Monday, September 22, 2008

OK, so I'm a bookworm. As a kid, I'd regularly escape into my stories ~ to the point of bringing a book to the dining room table, or a flashlight to illumin the bedcovers. (Brat, ya.)

Nowdays I'm fortunate, in that my hubby is similarly smitten. It's not unusual for us to spend a good part of our weekends, each lost in the far-away. Worlds away, yet together.

As I've grown and evolved, so have my preferences in authors and genres. (Well, duh!) While hubby has a naturally curious mind, he can thoroughly enjoy both a weepy Nicolas Sparks tome as well as hard-bitten Clive Cussler. On the other hand, if I can't visualize it ... can't feel it ... no thank you very much. In other words, I want my stories here-and-now; i.e., the last 25-30 years, set in the good old U S of A. (Narrow minded? Ya.) Could be why I never fathomed the necessity of history class?

Around, about my Danielle Steele phase, network television thought it a cute idea to produce made-for-TV movies based on several of her best sellers. Bleah. Then, color me DISAPPOINTED when the actor/actress in no way resembled the character I'd imagined. For example: Have you ever listened to a stranger via the telephone or radio, then been shocked when you saw them in person?

Of course, Hollywood got into the act, turning prose into worthy films. While I am not a big filmgoer, I've seen my share and, more often than not, wondered if the book's author felt raped. When succumbing to whatever carrots Hollywood dangled, did they ever consider (that) producers would take such liberties with their original content? (Think, "The Notebook.") If they didn't, well I felt righteously indignant on their behalf. Hrmph!

Some years ago, I discovered a sure-fire way to fall asleep quickly, sans sleep-aids. This works particularly well if I am in the midst of an enjoyable read. Once comfortable, I mentally return to the page ~ only this time I hold the film rights and it's my turn to cast the players. Based solely on my interpretations, I might contract the memory of an old classmate's face .... a co-worker ... even a bona-fide star. Nothing's impossible in fantasy-land!

OK, I'll give you a for instance. This one was easy ~ his face sprang to mind before I'd finished my first Jonathan Kellerman novel (the Alex Delaware series). Introducing ... Tommy Lee Jones as Milo Sturgis! (Hey, works for me!) Fast-forward a few years, I still haven't been able to conjure a suitable Alex Delaware.

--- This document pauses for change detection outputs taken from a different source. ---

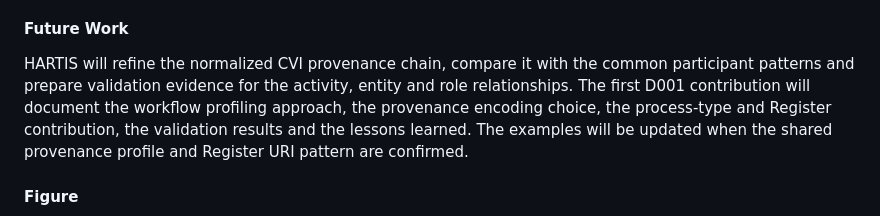
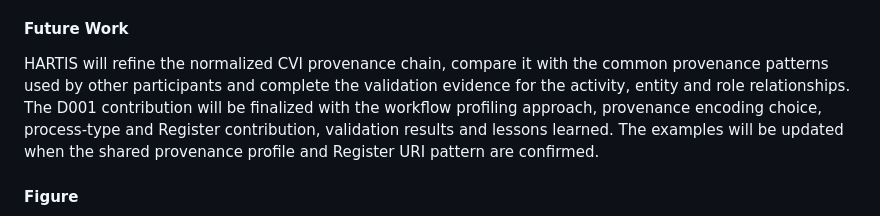
Before and after one commit to hartis-org/cvi-workflow, a Markdown page: ospd2026/report/d001-hartis-contribution.md, the part around the change. GitHub-like rendering.

Commit message:
Clarify D001 future work

```diff
--- a/ospd2026/report/d001-hartis-contribution.md
+++ b/ospd2026/report/d001-hartis-contribution.md
@@ -22,7 +22,7 @@ The main open points are the relationship between a provenance profile, a proces
 
 #### Future Work
 
-HARTIS will refine the normalized CVI provenance chain, compare it with the common participant patterns and prepare validation evidence for the activity, entity and role relationships. The first D001 contribution will document the workflow profiling approach, the provenance encoding choice, the process-type and Register contribution, the validation results and the lessons learned. The examples will be updated when the shared provenance profile and Register URI pattern are confirmed.
+HARTIS will refine the normalized CVI provenance chain, compare it with the common provenance patterns used by other participants and complete the validation evidence for the activity, entity and role relationships. The D001 contribution will be finalized with the workflow profiling approach, provenance encoding choice, process-type and Register contribution, validation results and lessons learned. The examples will be updated when the shared provenance profile and Register URI pattern are confirmed.
 
 #### Figure
 
```
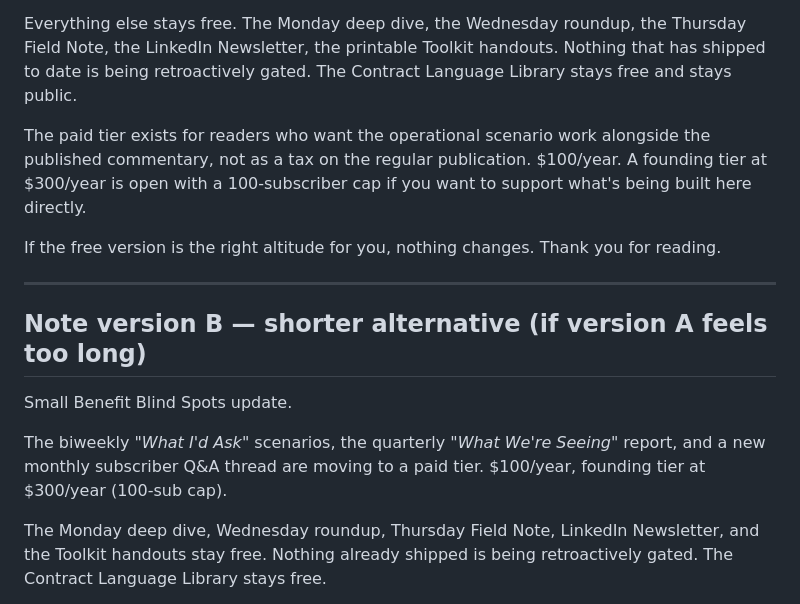
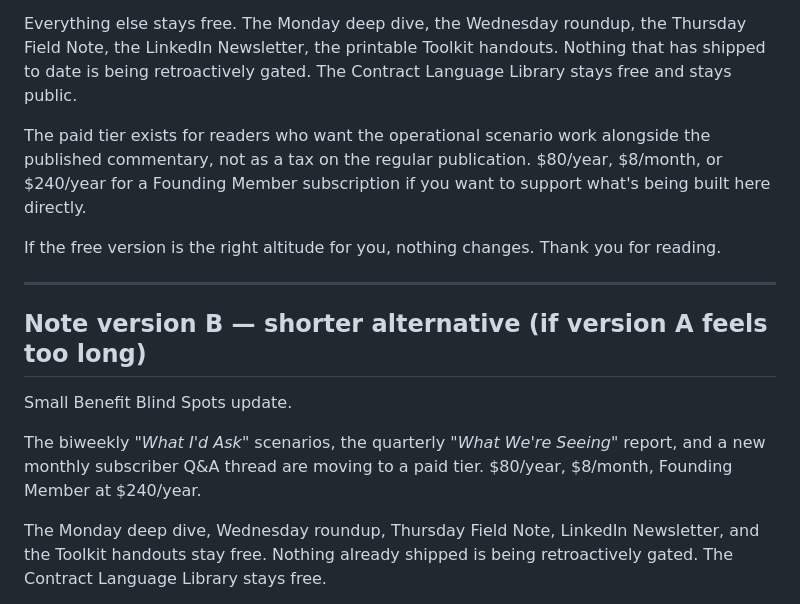
Before and after one commit to crispjb-ui/pbs-content, a Markdown page: paid_substack/soft_launch_announcement_note.md, the part around one of its changes. GitHub-like rendering.

```diff
--- a/paid_substack/soft_launch_announcement_note.md
+++ b/paid_substack/soft_launch_announcement_note.md
@@ -18,7 +18,7 @@ Starting today, a subset of posts moves behind a paid subscription. Specifically
 
 Everything else stays free. The Monday deep dive, the Wednesday roundup, the Thursday Field Note, the LinkedIn Newsletter, the printable Toolkit handouts. Nothing that has shipped to date is being retroactively gated. The Contract Language Library stays free and stays public.
 
-The paid tier exists for readers who want the operational scenario work alongside the published commentary, not as a tax on the regular publication. $100/year. A founding tier at $300/year is open with a 100-subscriber cap if you want to support what's being built here directly.
+The paid tier exists for readers who want the operational scenario work alongside the published commentary, not as a tax on the regular publication. $80/year, $8/month, or $240/year for a Founding Member subscription if you want to support what's being built here directly.
 
 If the free version is the right altitude for you, nothing changes. Thank you for reading.
 
@@ -28,7 +28,7 @@ If the free version is the right altitude for you, nothing changes. Thank you fo
 
 Small Benefit Blind Spots update.
 
-The biweekly *"What I'd Ask"* scenarios, the quarterly *"What We're Seeing"* report, and a new monthly subscriber Q&A thread are moving to a paid tier. $100/year, founding tier at $300/year (100-sub cap).
+The biweekly *"What I'd Ask"* scenarios, the quarterly *"What We're Seeing"* report, and a new monthly subscriber Q&A thread are moving to a paid tier. $80/year, $8/month, Founding Member at $240/year.
 
 The Monday deep dive, Wednesday roundup, Thursday Field Note, LinkedIn Newsletter, and the Toolkit handouts stay free. Nothing already shipped is being retroactively gated. The Contract Language Library stays free.
 
```
Also changed, not shown: other parts of paid_substack/soft_launch_announcement_note.md (+7 -6 lines), paid_substack/welcome_email_template.md (+6 -6 lines), paid_substack_operationalization_plan.md (+20 -29 lines).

... but I'm working on it. Sweet dreams, ya'all!

Sunday, September 14, 2008

Good morning!

As part of its Service Standards, our company embraces the "Ten-Foot Rule." In other words, when finding oneself within 10 feet of another, we are expected to smile and offer a pleasant "Good morning/afternoon."

Having spent many years in West Texas, this mandate struck me as somewhat curious. Shouldn't such actions be instinctive?

I've fond memories of one elderly gentleman who lived on Barrow Street in Abilene during the 1970's: Steadying himself on an aluminum walker in his front yard, he would cheerfully wave to commuters each early morning. I'm ashamed to admit that I never took the time to stop and say, "thank you." Nor did I learn his story.

Family and careers forced our relocation more than 1,000 miles away, to an eastern metropolis where unsolicited greetings were viewed with surprise, then suspicion. In little time, I learned to stifle (or at least limit) my congeniality.

These days - blessedly settled in the Southwest -- I find it easier to smile at a stranger, or once in a while, wave at a pedestrian along my commute. I'm trying to accept that some startled glances or averted eyes does not make them awful human beings; that I shouldn't make judgments.

Still, more often than not, I wonder what ever became of Abilene's cheerful herald.

Friday, September 12, 2008

While going through the family archives, I recently discovered a horde of neatly-banded greeting cards, some dating back to the early 1900's. Since I'm really "craft challenged" they remain as I found them. Perhaps, one of these days a few will enjoy new life as part of a shadowbox or an accompaniment to a scrapbook.

Pre-cyberspace, the sight of a Hallmark envelope in the mail was a Big, Happy deal! Remember during the holiday season when it was considered a sacrilege to merely sign one's name? (The term "uppity" comes to mind.) At the very least, adding a few handwritten lines was common courtesy ... guaranteed to kindle warm fuzzy feelings.

Don't get me wrong. Today's selections are so stinkin' funny (or perfectly poignant), I could easily spend hours in our local Hallmark. Really!
Still, I wonder who actually hangs onto their cards anymore? (Excluding, of course, those priceless mementos bearing crude childhood inscriptions to "mommy"!)

Recently I happened on the following entry in a deceased's on-line Guest Book. A retelling, if you will, of sage advice in how to save money:

"He relates how you never bought Valentine Day cards. Rather, you both took the time together to select cards off the rack, showed them to one another, kissed, wished each other 'Happy Valentines Day', placed the cards back in the rack and continued to go about your business. Hallmark must have hated him!"

Isn't that a grand idea!?!